Here’s where your salary history questions can get you in trouble...

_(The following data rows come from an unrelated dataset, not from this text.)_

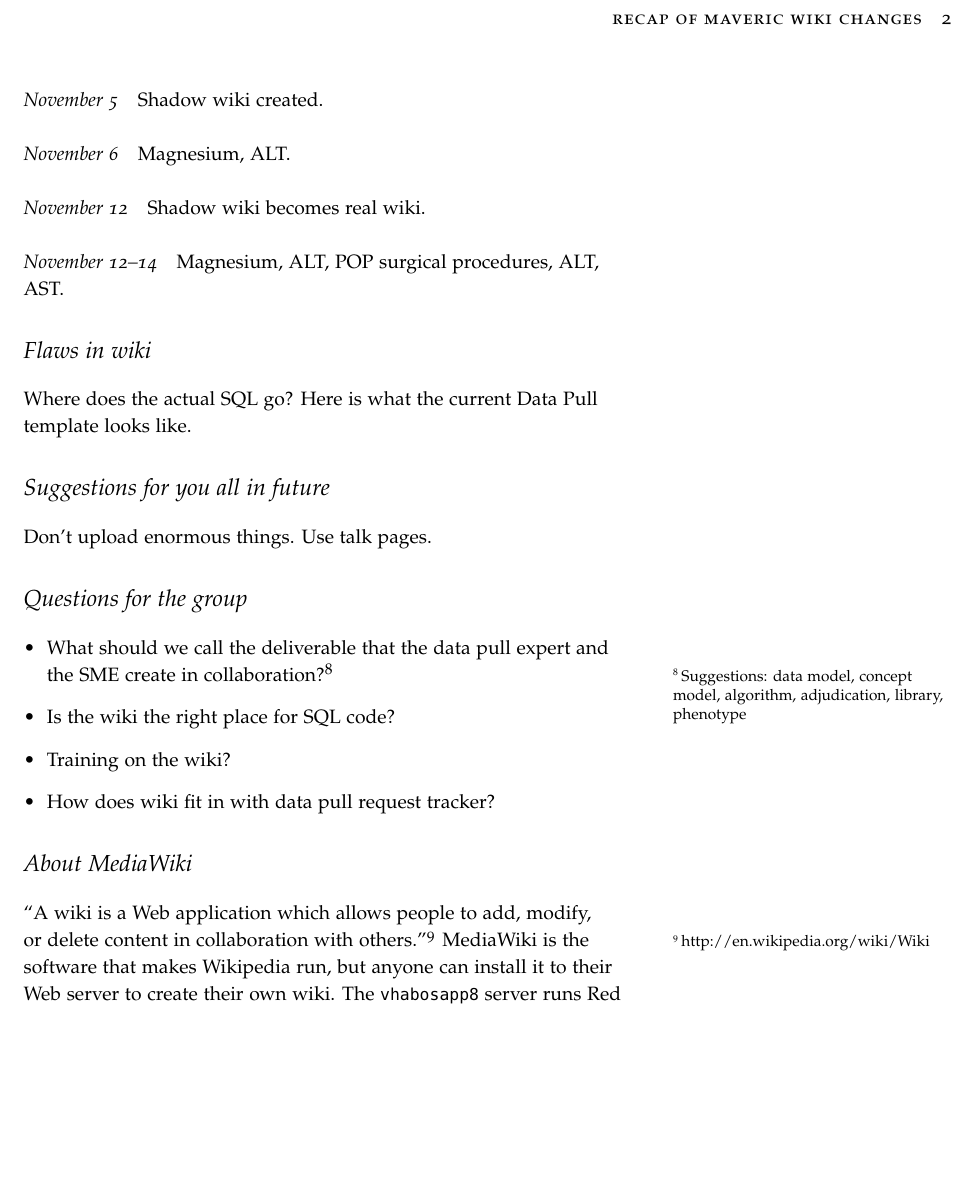
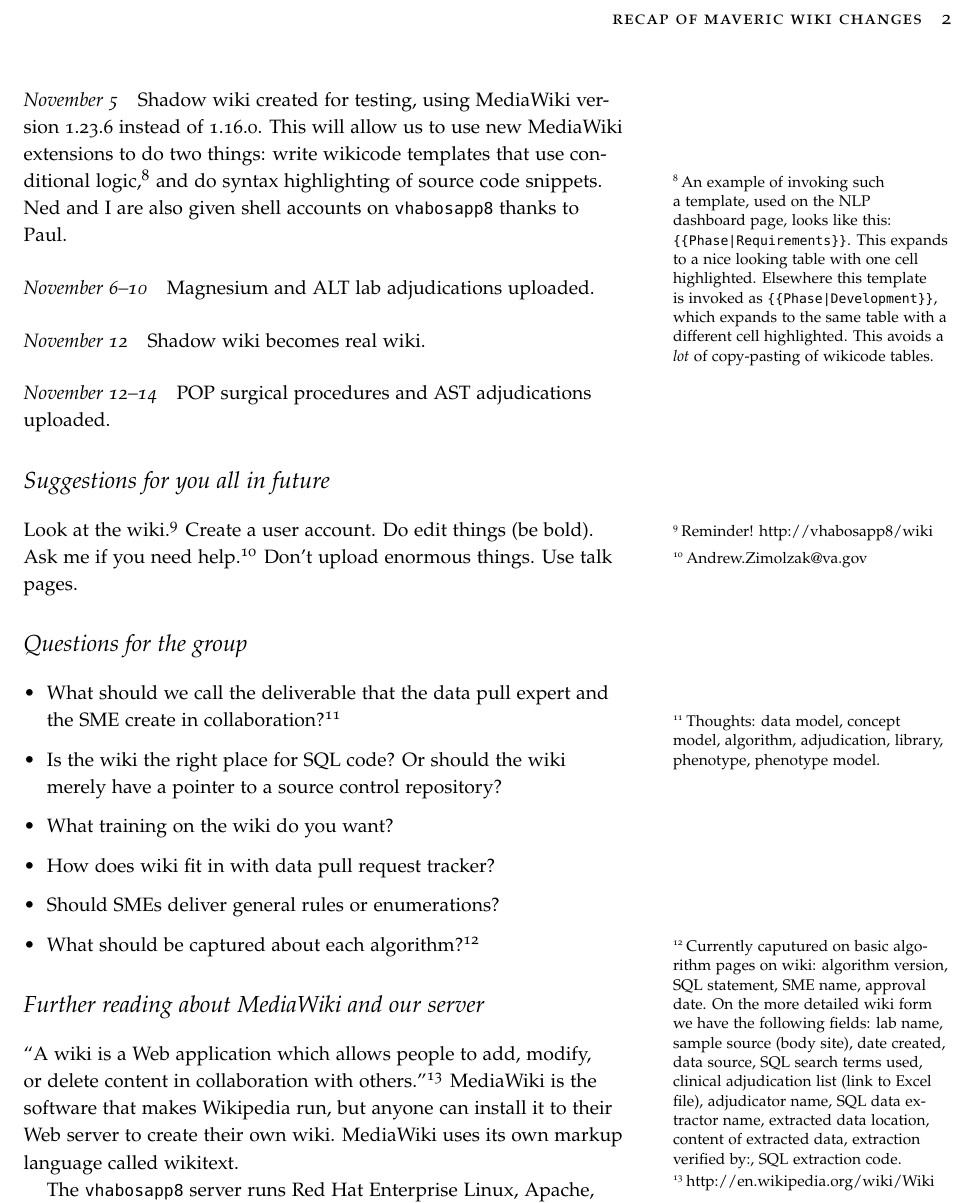
Before and after one commit to zimolzak/phenotype-library-design, a LaTeX document (wiki.tex): part of page 2 of 2, cut so that both start at the same text, the shorter picture padded with empty space. Compiled offline with pdfLaTeX.

Commit message:
overall improve prose (I hope)

```diff
--- a/wiki.tex
+++ b/wiki.tex
@@ -64 +68,13 @@ code. These are mainly for Data Pull and NLP subsections of the wiki.
 
+\paragraph{November 5} Shadow wiki created for testing, using
+MediaWiki version 1.23.6 instead of 1.16.0. This will allow us to use
+new MediaWiki extensions to do two things: write wikicode templates
+that use conditional logic,\footnote{An example of invoking such a
+  template, used on the NLP dashboard page, looks like this:
+  \texttt{\{\{Phase|Requirements\}\}}. This expands to a nice looking
+  table with one cell highlighted. Elsewhere this template is invoked
+  as \texttt{\{\{Phase|Development\}\}}, which expands to the same
+  table with a different cell highlighted. This avoids a \emph{lot} of
+  copy-pasting of wikicode tables.} and do syntax highlighting of
+source code snippets. Ned and I are also given shell accounts on
+\texttt{vhabosapp8} thanks to Paul.
@@ -67,44 +81,54 @@ and sodium.
 
-\paragraph{November 5} Shadow wiki created.
-
-\paragraph{November 6} Magnesium, ALT.
+\paragraph{November 6--10} Magnesium and ALT lab adjudications uploaded.
 
 \paragraph{November 12} Shadow wiki becomes real wiki.
 
-\paragraph{November 12--14} Magnesium, ALT, POP surgical procedures,
-ALT, AST.
-
-\section{Flaws in wiki}
-
-Where does the actual SQL go? Here is what the current Data Pull
-template looks like.
+\paragraph{November 12--14} POP surgical procedures and AST
+adjudications uploaded.
 
 \section{Suggestions for you all in future}
 
-Don't upload enormous things. Use talk pages.
+Look at the wiki.\footnote{Reminder! http://vhabosapp8/wiki} Create a
+user account. Do edit things (be bold). Ask me if you need
+help.\footnote{Andrew.Zimolzak@va.gov} Don't upload enormous things.
+Use talk pages.
 
 \section{Questions for the group}
 
 \begin{itemize}
 
 \item What should we call the deliverable that the data pull expert
-  and the SME create in collaboration?\footnote{Suggestions: data
-    model, concept model, algorithm, adjudication, library, phenotype}
+  and the SME create in collaboration?\footnote{Thoughts: data
+    model, concept model, algorithm, adjudication, library, phenotype,
+    phenotype model.}
 
-\item Is the wiki the right place for SQL code?
+\item Is the wiki the right place for SQL code? Or should the wiki
+  merely have a pointer to a source control repository?
 
-\item Training on the wiki?
+\item What training on the wiki do you want?
 
 \item How does wiki fit in with data pull request tracker?
 
+\item Should SMEs deliver general rules or enumerations?
+
+\item What should be captured about each algorithm?\footnote{Currently
+  caputured on basic algorithm pages on wiki: algorithm version, SQL
+  statement, SME name, approval date. On the more detailed wiki form
+  we have the following fields: lab name, sample source (body site),
+  date created, data source, SQL search terms used, clinical
+  adjudication list (link to Excel file), adjudicator name, SQL data
+  extractor name, extracted data location, content of extracted data,
+  extraction verified by:, SQL extraction code.}
+
 \end{itemize}
 
-\section{About MediaWiki}
+\section{Further reading about MediaWiki and our server}
 
 ``A wiki is a Web application which allows people to add, modify, or
 delete content in collaboration with
 others.''\footnote{http://en.wikipedia.org/wiki/Wiki} MediaWiki is the
 software that makes Wikipedia run, but anyone can install it to their
-Web server to create their own wiki. The \texttt{vhabosapp8} server
-runs Red Hat Enterprise Linux, Apache, MySQL, and PHP. Currently 13
-out of 74 GB of space is free on \texttt{vhabosapp8}.
+Web server to create their own wiki. MediaWiki uses its own markup
+language called wikitext.
+
+The \texttt{vhabosapp8} server runs Red Hat Enterprise Linux, Apache,
```
Also changed, not shown: wiki.tex (73 more changed lines).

Online applications are where this practice gets really sticky. Applicant Tracking Systems (ATS) usually require a candidate to fill in all fields, or risk being disqualified. When a company makes salary history a field on an application, it essentially “compels” the candidate to answer. This is why states are now passing laws against it. It shouldn’t matter what they made previously. To be paid fairly, it’s up to the employer to set a pay rate and the candidate to decide if the rate is acceptable. That being said, even if there wasn’t legal action going on to end this recruiting tactic, Ed and J.T. both think pushing a candidate for their salary history is BRT (bad recruiting technique). If a recruiter knows how to ask the right questions on the interview, then she/he should be able to determine what the candidate is worth and if the company’s salary requirements for the job are in alignment with the candidate’s skill level. Watch the video to learn why these seasoned recruiters feel salary history is none of an employer’s business. Ed and J.T. outline exactly how asking for salary works against you. And, more importantly, what you can do instead to negotiate a salary that makes both the hiring manager and the candidate happy. You’ll learn why the best recruiters don’t need to rely on the salary history question. If you want to be a respected recruiter, it’s time to let go of salary history...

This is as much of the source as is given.